● Exercise description
Where a line of the records holds the string "高雄市前鎮區草衙里", copy that line.

Entries taken from a collection
_ _ _ _ _

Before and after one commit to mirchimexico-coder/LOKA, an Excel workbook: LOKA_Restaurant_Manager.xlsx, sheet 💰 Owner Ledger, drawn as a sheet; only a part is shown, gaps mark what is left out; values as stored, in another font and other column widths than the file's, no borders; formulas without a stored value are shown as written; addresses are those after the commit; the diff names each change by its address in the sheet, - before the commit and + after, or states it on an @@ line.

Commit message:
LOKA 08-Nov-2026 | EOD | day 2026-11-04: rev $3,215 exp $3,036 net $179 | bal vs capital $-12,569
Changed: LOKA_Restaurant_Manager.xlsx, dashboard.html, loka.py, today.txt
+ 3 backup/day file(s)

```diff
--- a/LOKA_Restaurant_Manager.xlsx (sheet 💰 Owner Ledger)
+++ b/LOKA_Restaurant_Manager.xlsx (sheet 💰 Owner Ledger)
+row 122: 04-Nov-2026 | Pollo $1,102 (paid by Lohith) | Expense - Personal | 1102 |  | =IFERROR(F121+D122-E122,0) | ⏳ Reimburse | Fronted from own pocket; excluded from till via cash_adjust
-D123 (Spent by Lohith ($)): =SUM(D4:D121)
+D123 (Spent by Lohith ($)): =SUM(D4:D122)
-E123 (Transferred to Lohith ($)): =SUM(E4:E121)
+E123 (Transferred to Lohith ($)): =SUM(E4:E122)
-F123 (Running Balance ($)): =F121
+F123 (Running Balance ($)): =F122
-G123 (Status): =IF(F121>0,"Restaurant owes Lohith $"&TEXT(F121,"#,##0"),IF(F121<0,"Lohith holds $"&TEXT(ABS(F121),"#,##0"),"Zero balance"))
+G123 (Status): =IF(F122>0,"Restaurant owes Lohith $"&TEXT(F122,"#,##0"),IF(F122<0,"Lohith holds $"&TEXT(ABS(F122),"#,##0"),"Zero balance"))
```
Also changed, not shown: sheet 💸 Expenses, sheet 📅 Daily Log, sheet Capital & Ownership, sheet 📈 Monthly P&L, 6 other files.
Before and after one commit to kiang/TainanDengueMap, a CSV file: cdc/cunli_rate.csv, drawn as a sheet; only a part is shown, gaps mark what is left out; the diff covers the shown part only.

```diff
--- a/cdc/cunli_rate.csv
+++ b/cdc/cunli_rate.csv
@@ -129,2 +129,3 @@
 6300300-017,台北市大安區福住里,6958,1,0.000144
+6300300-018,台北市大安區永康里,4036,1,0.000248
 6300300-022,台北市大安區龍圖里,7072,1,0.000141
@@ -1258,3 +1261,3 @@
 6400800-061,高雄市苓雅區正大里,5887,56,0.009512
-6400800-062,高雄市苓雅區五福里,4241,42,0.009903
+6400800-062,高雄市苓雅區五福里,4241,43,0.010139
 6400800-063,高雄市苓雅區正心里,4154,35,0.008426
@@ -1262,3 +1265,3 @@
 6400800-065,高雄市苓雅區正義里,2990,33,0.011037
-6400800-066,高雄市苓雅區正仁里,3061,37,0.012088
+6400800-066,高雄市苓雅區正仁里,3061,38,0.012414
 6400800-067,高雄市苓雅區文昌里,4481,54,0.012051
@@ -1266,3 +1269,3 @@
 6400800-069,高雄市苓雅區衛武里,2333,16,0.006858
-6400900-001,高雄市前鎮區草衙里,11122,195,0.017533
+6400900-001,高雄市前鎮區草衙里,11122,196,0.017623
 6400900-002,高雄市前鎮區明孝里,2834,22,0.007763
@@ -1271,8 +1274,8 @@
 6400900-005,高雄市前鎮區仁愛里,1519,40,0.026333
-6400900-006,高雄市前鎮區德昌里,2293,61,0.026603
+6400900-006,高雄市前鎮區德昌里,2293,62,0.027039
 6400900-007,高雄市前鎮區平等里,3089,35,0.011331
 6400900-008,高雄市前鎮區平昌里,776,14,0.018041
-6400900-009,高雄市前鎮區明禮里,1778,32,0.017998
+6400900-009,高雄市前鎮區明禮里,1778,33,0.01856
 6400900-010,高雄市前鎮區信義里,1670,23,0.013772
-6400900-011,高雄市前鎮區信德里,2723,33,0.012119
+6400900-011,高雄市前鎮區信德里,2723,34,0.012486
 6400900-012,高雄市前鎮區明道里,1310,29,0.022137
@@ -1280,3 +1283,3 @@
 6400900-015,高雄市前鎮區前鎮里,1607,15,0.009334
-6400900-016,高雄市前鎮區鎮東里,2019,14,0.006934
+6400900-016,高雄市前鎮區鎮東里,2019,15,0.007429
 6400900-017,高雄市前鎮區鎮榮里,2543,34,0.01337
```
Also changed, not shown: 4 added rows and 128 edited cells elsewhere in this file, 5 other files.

_ _ _ _ _

● Completed exercise
-6400900-001,高雄市前鎮區草衙里,11122,195,0.017533
+6400900-001,高雄市前鎮區草衙里,11122,196,0.017623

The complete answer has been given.